“So we said. ‘Let’s get parents, students, and teachers decent buildings,’” recalls Delabian Rice-Thurston, executive director of Parents United. “But when we looked into whether we had a [legal] right to decent buildings, we were told all we have a right to is having a building inspected by the fire department.”
So Parents United made a tactical play and accused the fire department of failing to inspect schools. In a 1990 survey, it found schools with falling plaster, leaky roofs, missing fire doors, and no heat—all fire-code violations. In total, Parents United found more than 4,000 code infractions in D.C. public schools in April 1990.
But while Parents United chastised the school system for not having a schedule to conduct repairs, it focused most of its attention on funding. The month prior to the Parents United report about decrepit District schools, the council slashed the school system’s request for a $100-million increase in its fiscal 1991 budget to $43 million. That action took away $10 million slated for building repairs. Parents United had seen enough. They wanted the schools funded in a way that kept them from falling apart, and they were willing to sue.

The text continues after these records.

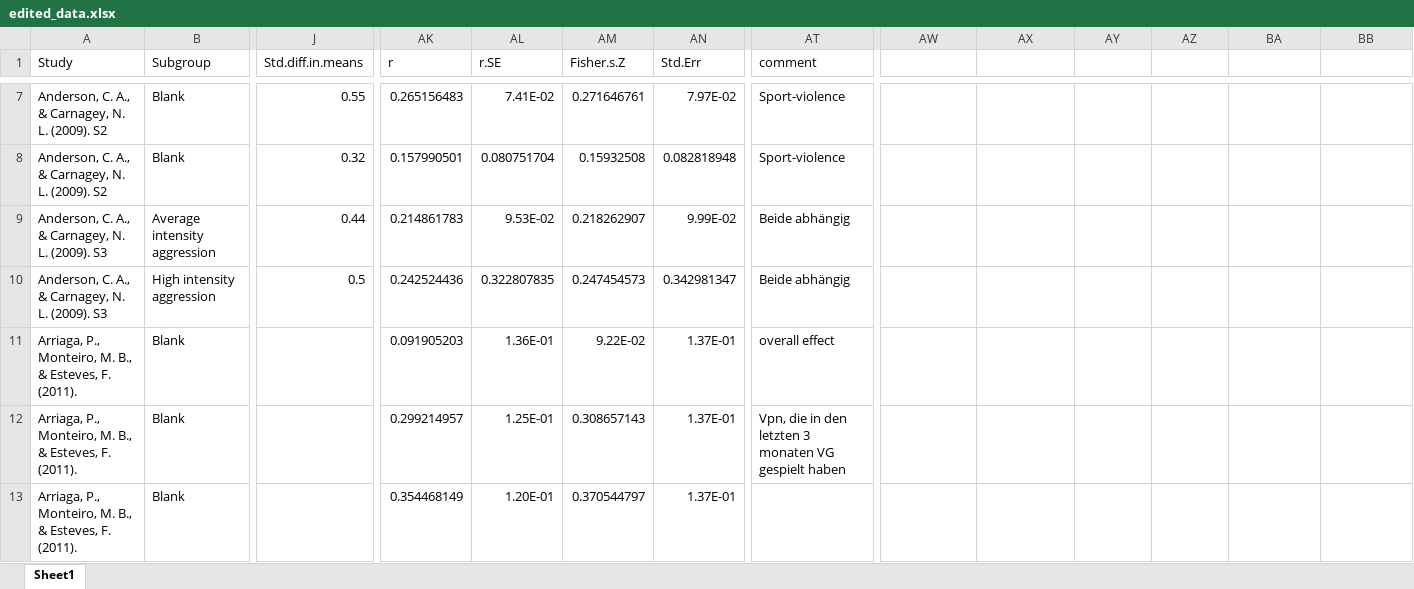
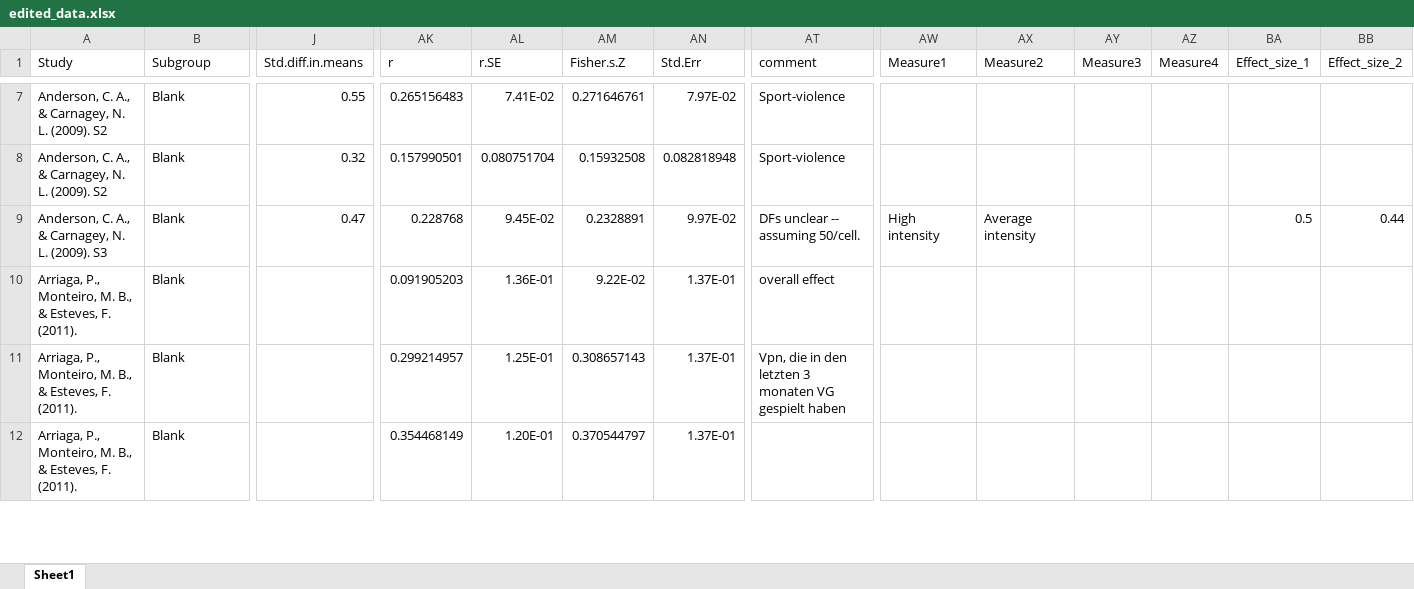
Before and after one commit to Joe-Hilgard/Greietemeyer_meta, an Excel workbook: edited_data.xlsx, sheet Sheet1, drawn as a sheet; only a part is shown, gaps mark what is left out; values as stored, in another font and other column widths than the file's, no borders; rows hold the shown columns only; the diff covers the shown part only; the diff names each change by its address in the sheet, - before the commit and + after, or states it on an @@ line.

Commit message:
Merged rows for Anderson and Carnagey study 3.

```diff
--- a/edited_data.xlsx (sheet Sheet1)
+++ b/edited_data.xlsx (sheet Sheet1)
-AW1: (empty)
+AW1: Measure1
-AX1: (empty)
+AX1: Measure2
-AY1: (empty)
+AY1: Measure3
-AZ1: (empty)
+AZ1: Measure4
-BA1: (empty)
+BA1: Effect_size_1
-BB1: (empty)
+BB1: Effect_size_2
-B9 (Subgroup): Average intensity aggression
+B9 (Subgroup): Blank
-J9 (Std.diff.in.means): 0.44
+J9 (Std.diff.in.means): 0.47
-AK9 (r): 0.214861783
+AK9 (r): 0.228768
-AL9 (r.SE): 9.53E-02
+AL9 (r.SE): 9.45E-02
-AM9 (Fisher.s.Z): 0.218262907
+AM9 (Fisher.s.Z): 0.2328891
-AN9 (Std.Err): 9.99E-02
+AN9 (Std.Err): 9.97E-02
-AT9 (comment): Beide abhängig
+AT9 (comment): DFs unclear -- assuming 50/cell.
-AW9 (Measure1): (empty)
+AW9 (Measure1): High intensity
-AX9 (Measure2): (empty)
+AX9 (Measure2): Average intensity
-BA9 (Effect_size_1): (empty)
+BA9 (Effect_size_1): 0.5
-BB9 (Effect_size_2): (empty)
+BB9 (Effect_size_2): 0.44
-row 10: Anderson, C. A., & Carnagey, N. L. (2009). S3 | High intensity aggression | 0.5 | 0.242524436 | 0.322807835 | 0.247454573 | 0.342981347 | Beide abhängig
```
Also changed, not shown: 2 edited cells elsewhere in this sheet.
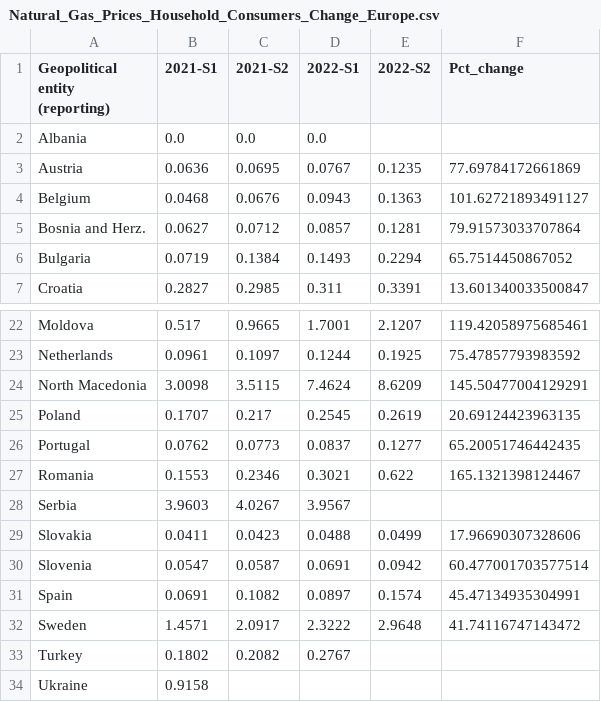
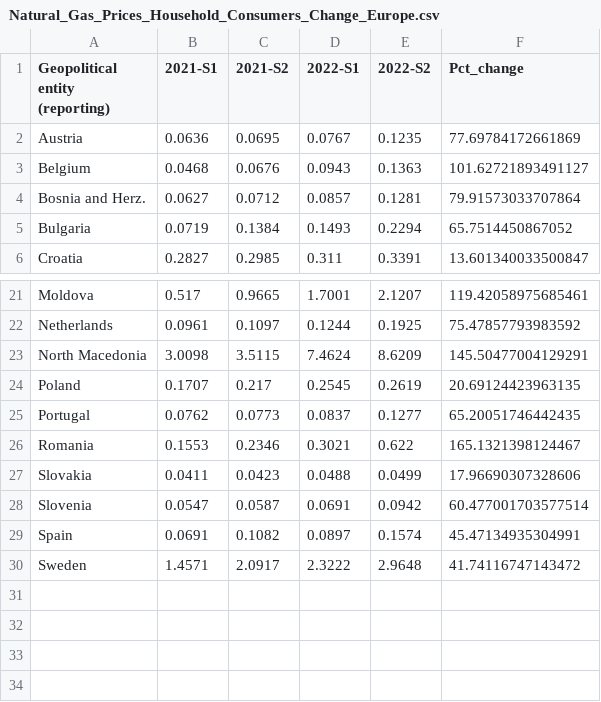
Before and after one commit to Qery-Data/Energy, a CSV file: data_Eurostat_Energy_Prices/Natural_Gas_Prices_Household_Consumers_Change_Europe.csv, drawn as a sheet; only a part is shown, gaps mark what is left out; the diff names each change by its address in the sheet, - before the commit and + after, or states it on an @@ line.

Commit message:
Latest data: 2023-09-20-13-29-12

```diff
--- a/data_Eurostat_Energy_Prices/Natural_Gas_Prices_Household_Consumers_Change_Europe.csv
+++ b/data_Eurostat_Energy_Prices/Natural_Gas_Prices_Household_Consumers_Change_Europe.csv
-row 2: Albania | 0.0 | 0.0 | 0.0
-row 28: Serbia | 3.9603 | 4.0267 | 3.9567
-row 33: Turkey | 0.1802 | 0.2082 | 0.2767
-row 34: Ukraine | 0.9158
```
Also changed, not shown: data_Eurostat_Energy_Prices/Electricity_Prices_Household_Consumers_Change_Europe.csv, data_Eurostat_Energy_Prices/Electricity_Prices_Non_Household_Consumers_Change_Europe.csv.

Before Parents United stepped inside D.C. Superior Court to put its case to Judge Kaye K. Christian, the group desperately sought to link its destiny with the school system’s. Andrew Jenkins, superintendent at the time, was not the friend Smith has become, but the parents group still did not want to injure the very bureaucracy it was trying desperately to improve. Parents United begged the school system to join it in the lawsuit and file a friend-of-the-court brief on behalf of the plaintiffs.
“We told them, ‘If you don’t, the mayor and council will drag you into this and make it seem as if you’re at fault,’” says Rice-Thurston.

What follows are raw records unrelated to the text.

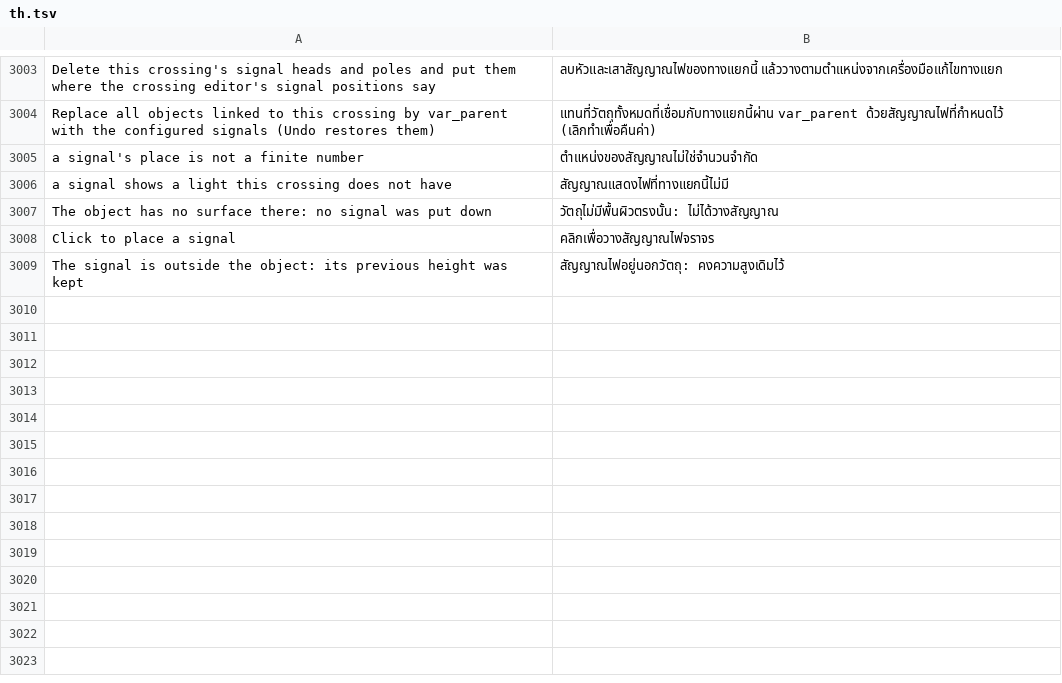
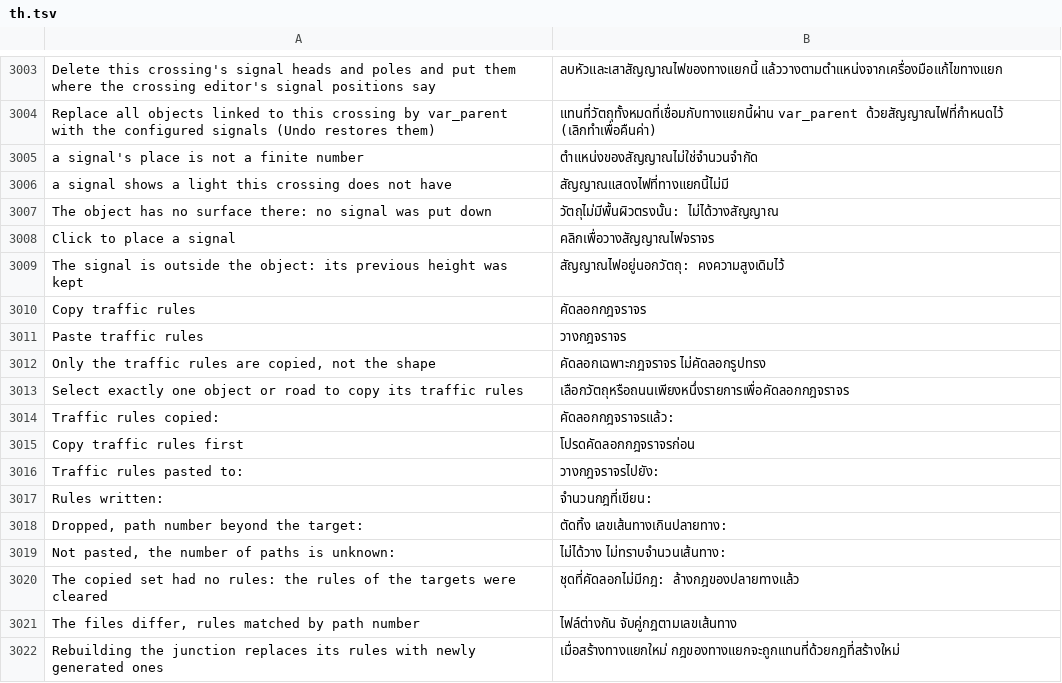
Before and after one commit to yumin278/openMapper, a TSV file: locales/th.tsv, drawn as a sheet; only a part is shown, gaps mark what is left out; the diff names each change by its address in the sheet, - before the commit and + after, or states it on an @@ line.

```diff
--- a/locales/th.tsv
+++ b/locales/th.tsv
+row 3010: Copy traffic rules | คัดลอกกฎจราจร
+row 3011: Paste traffic rules | วางกฎจราจร
+row 3012: Only the traffic rules are copied, not the shape | คัดลอกเฉพาะกฎจราจร ไม่คัดลอกรูปทรง
+row 3013: Select exactly one object or road to copy its traffic rules | เลือกวัตถุหรือถนนเพียงหนึ่งรายการเพื่อคัดลอกกฎจราจร
+row 3014: Traffic rules copied: | คัดลอกกฎจราจรแล้ว:
+row 3015: Copy traffic rules first | โปรดคัดลอกกฎจราจรก่อน
+row 3016: Traffic rules pasted to: | วางกฎจราจรไปยัง:
+row 3017: Rules written: | จำนวนกฎที่เขียน:
+row 3018: Dropped, path number beyond the target: | ตัดทิ้ง เลขเส้นทางเกินปลายทาง:
+row 3019: Not pasted, the number of paths is unknown: | ไม่ได้วาง ไม่ทราบจำนวนเส้นทาง:
+row 3020: The copied set had no rules: the rules of the targets were cleared | ชุดที่คัดลอกไม่มีกฎ: ล้างกฎของปลายทางแล้ว
+row 3021: The files differ, rules matched by path number | ไฟล์ต่างกัน จับคู่กฎตามเลขเส้นทาง
+row 3022: Rebuilding the junction replaces its rules with newly generated ones | เมื่อสร้างทางแยกใหม่ กฎของทางแยกจะถูกแทนที่ด้วยกฎที่สร้างใหม่
```
Also changed, not shown: locales/be.tsv, locales/hi.tsv, 30 other files.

The school board declined at the time, but last week six board members asked to become plaintiffs in the case so they could join Parents United in the push for full funding of school maintenance and repairs.
Sharon Pratt Kelly was mayor at the time the group stood poised to file its lawsuit. She responded to Parents United’s threat by pledging to set aside $50 million a year to deal with the $150-million backlog in school repairs. But Kelly never delivered on her commitment, coming up with only $30 million to cover a two-year period. When the school system did its own analysis of how much restoring its ancient facilities would cost, it discovered that the funding from the mayor only scratched the surface. The system actually needed $583 million. Since then, another parents group, the 21st Century Fund, has reported that to fully renovate buildings, including wiring them for the latest electronic technology, would cost $1.2 billion.

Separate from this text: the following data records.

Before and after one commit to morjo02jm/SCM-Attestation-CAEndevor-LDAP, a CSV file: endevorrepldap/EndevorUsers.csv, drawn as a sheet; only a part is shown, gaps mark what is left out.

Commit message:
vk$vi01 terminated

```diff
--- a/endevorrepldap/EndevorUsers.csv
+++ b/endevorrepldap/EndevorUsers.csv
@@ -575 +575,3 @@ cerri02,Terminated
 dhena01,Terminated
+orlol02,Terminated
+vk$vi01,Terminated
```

“This council and this mayor have given the school system el ziperino toward a capital budget to fix those buildings,” says a frustrated Rice-Thurston.
In a broader sense, the roof fell in when the roofs on various schools started falling in. Roofs cost an average of $1 million to replace; the school system has 91 buildings that need new roofs. Rice-Thurston says she understands the city can’t come up with $91 million, but she feels there are rampant misplaced priorities, citing the city’s projected $60 million investment in the downtown arena and the multimillion-dollar convention center. Next to the pressing needs of the city’s school system, “I consider these to be superfluous,” she says.
Meanwhile, Rice-Thurston, Levy, and others at Parents United aren’t sure what protection they can give the school system of their friend the superintendent, who Wednesday faced a tribunal at Martin Luther King Memorial Library, where several residents called for his head.
“We feel terrible. All these good things have happened under the superintendent, and we have to sit by while he is being pilloried for not opening six schools,” says Rice-Thurston.
—Jonetta Rose Barras